“We’re interested in stopping the movement of non-native species,” says Brown. “In order to do that, we must understand which stages are moving and when they are moving using weather data, the physics of the lake, and the biology of the lake.”
Brown is also studying a relatively new invader to Seneca Lake, the bloody red shrimp. Funded by the U.S. Fish and Wildlife Service, Brown’s research focuses on the movement, behavior and diet of the shrimp, and ultimately attempts to model the potential impact of this invader.
“Very little is known about the bloody red shrimp because no one’s really studied it in its native region near the Black Sea,” Brown says. “Part of what we’re trying to do is determine how quickly the shrimp are spreading and how they will interface with the zooplankton and fish of Seneca Lake.”
For Brown, the study of invasive species is not only essential to the health of the lakes but a useful tool for understanding processes in ecology and evolution. In addition to the Finger Lakes, Brown has studied invasive species in Lago Maggiore in Italy through a Fulbright, Lake Baikal in Siberia and Lake Superior, among others.
“Invasive species are an interesting way to test how environmental changes will impact biology, and how to apply our work to issues of public concern. That collaborative understanding is catalyzed at HWS because that’s what we value, and our students crave it.”
KEEPING THE LAKES CLEAN
The Finger Lakes face another threat: nutrient runoff. Nutrients like nitrates and phosphates—originating in septic systems, wastewater treatment facilities and agricultural runoff—cause algae to grow, turning the color of the lakes green. Nearby Owasco Lake, for example, has recently experienced blooms of blue green algae, which is a significant concern, says Professor of Geoscience John Halfman. Blue green algae are often affiliated with impaired water bodies, and some species are toxic to warm blooded animals.
Since he joined the faculty in the mid- 1990s, Halfman’s research in the Finger Lakes has focused on monitoring and preserving water quality, investigating watershed/lake interactions, and uncovering the impact of land use activities on water quality.
Aboard the Colleges’ 25-foot pontoonresearch boat, the JB Snow, or on the 65–foot, steel hulled research vessel The William Scandling, Halfman and his team of students analyze water samples for the amount of dissolved oxygen, alkalinity, pH, temperature, and conductivity, all basic water quality variables. Water samples are also filtered, bottled and taken to the geoscience lab on campus where they are analyzed for nutrient content.
“It’s important for people to have information about the fresh water sources they live around,” says Carly Ellis ’14, who has been working with Halfman to test water samples and track nutrients. “I am interested in water quality because of the limited availability of freshwater and would like to work in this field to help resolve these problems.”

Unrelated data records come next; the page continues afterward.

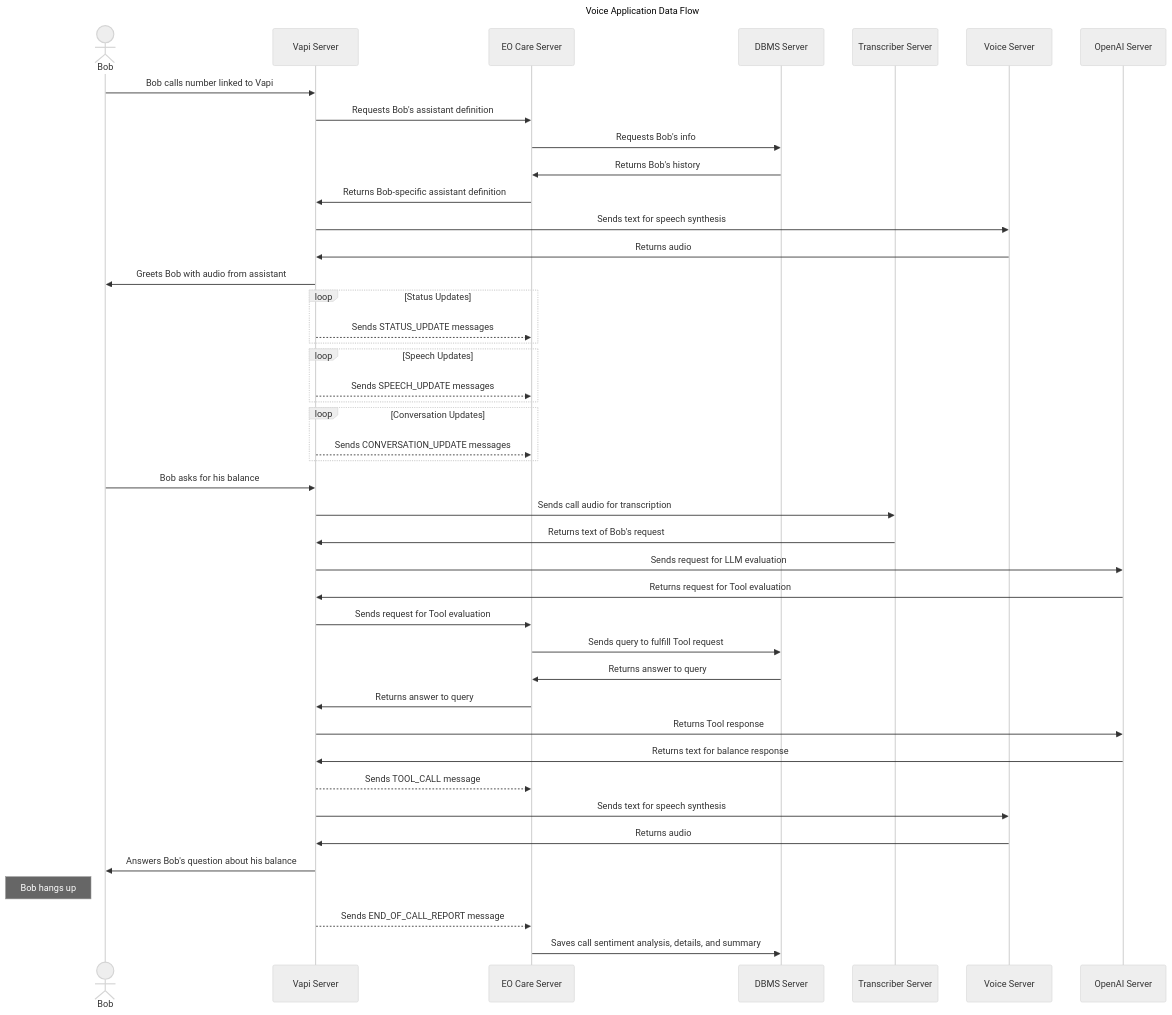
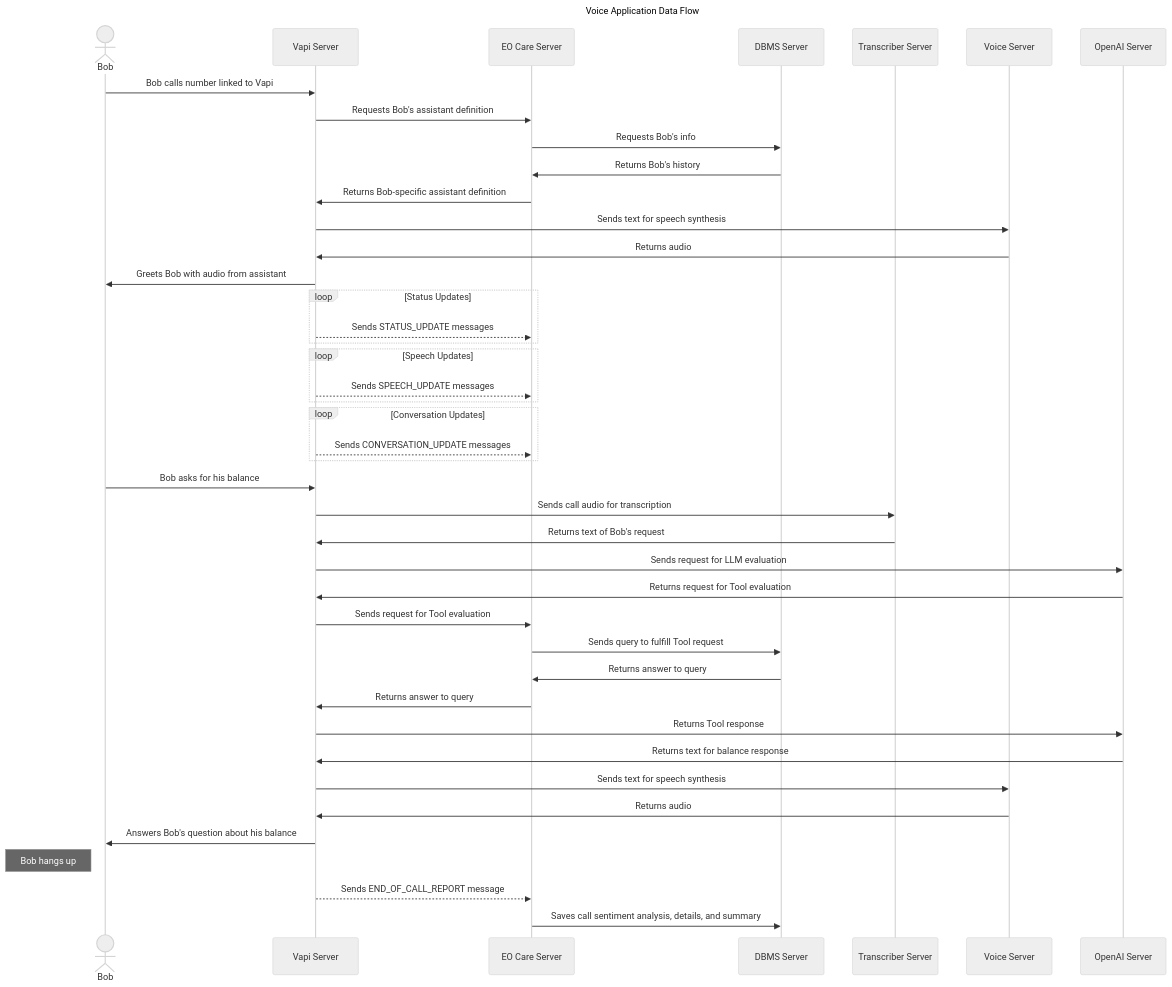
Before and after one commit to mattbobambrose/vapi4k: the diagram in docs/Call-Flow.mmd, drawn with Mermaid (neutral theme). The commit also changed 20 other files, not shown here.

```diff
--- a/docs/Call-Flow.mmd
+++ b/docs/Call-Flow.mmd
@@ -1,46 +1,46 @@
 sequenceDiagram
     title Voice Application Data Flow
     actor Bob
     participant vapi as Vapi Server
     participant eocare as EO Care Server
     participant dbms as DBMS Server
     participant transcriber as Transcriber Server
     participant voice as Voice Server
     participant openai as OpenAI Server
     Bob ->> vapi: Bob calls number linked to Vapi
     vapi ->> eocare: Requests Bob's assistant definition
     eocare ->> dbms: Requests Bob's info
     dbms ->> eocare: Returns Bob's history
     eocare ->> vapi: Returns Bob-specific assistant definition
     vapi ->> voice: Sends text for speech synthesis
     voice ->> vapi: Returns audio
     vapi ->> Bob: Greets Bob with audio from assistant
 
     loop Status Updates
         vapi -->> eocare: Sends STATUS_UPDATE messages
     end
     loop Speech Updates
         vapi -->> eocare: Sends SPEECH_UPDATE messages
     end
     loop Conversation Updates
         vapi -->> eocare: Sends CONVERSATION_UPDATE messages
     end
 
     Bob ->> vapi: Bob asks for his balance
     vapi ->> transcriber: Sends call audio for transcription
     transcriber ->> vapi: Returns text of Bob's request
     vapi ->> openai: Sends request for LLM evaluation
     openai ->> vapi: Returns request for Tool evaluation
     vapi ->> eocare: Sends request for Tool evaluation
     eocare ->> dbms: Sends query to fulfill Tool request
     dbms ->> eocare: Returns answer to query
     eocare ->> vapi: Returns answer to query
     vapi ->> openai: Returns Tool response
     openai ->> vapi: Returns text for balance response
-    vapi -->> eocare: Sends TOOL_CALL message
+%%    vapi -->> eocare: Sends TOOL_CALL message
     vapi ->> voice: Sends text for speech synthesis
     voice ->> vapi: Returns audio
     vapi ->> Bob: Answers Bob's question about his balance
     Note left of Bob: Bob hangs up
     vapi -->> eocare: Sends END_OF_CALL_REPORT message
     eocare ->> dbms: Saves call sentiment analysis, details, and summary
```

The economic impact must also be taken into account, says Halfman.
“For example, if nutrient loading continues unabated, the resulting slimy, green lake will not attract tourists to the wineries and other major economic drivers for the region,” explains Halfman, who also holds the Finger Lakes Institute Endowed Chair in Environmental Studies.
In discovering sources of lake nutrients, Halfman and his team seek to inform government agencies, watershed protection groups, and concerned citizens of the extent to which organic, agricultural and industrial pollutants are contaminating the lakes.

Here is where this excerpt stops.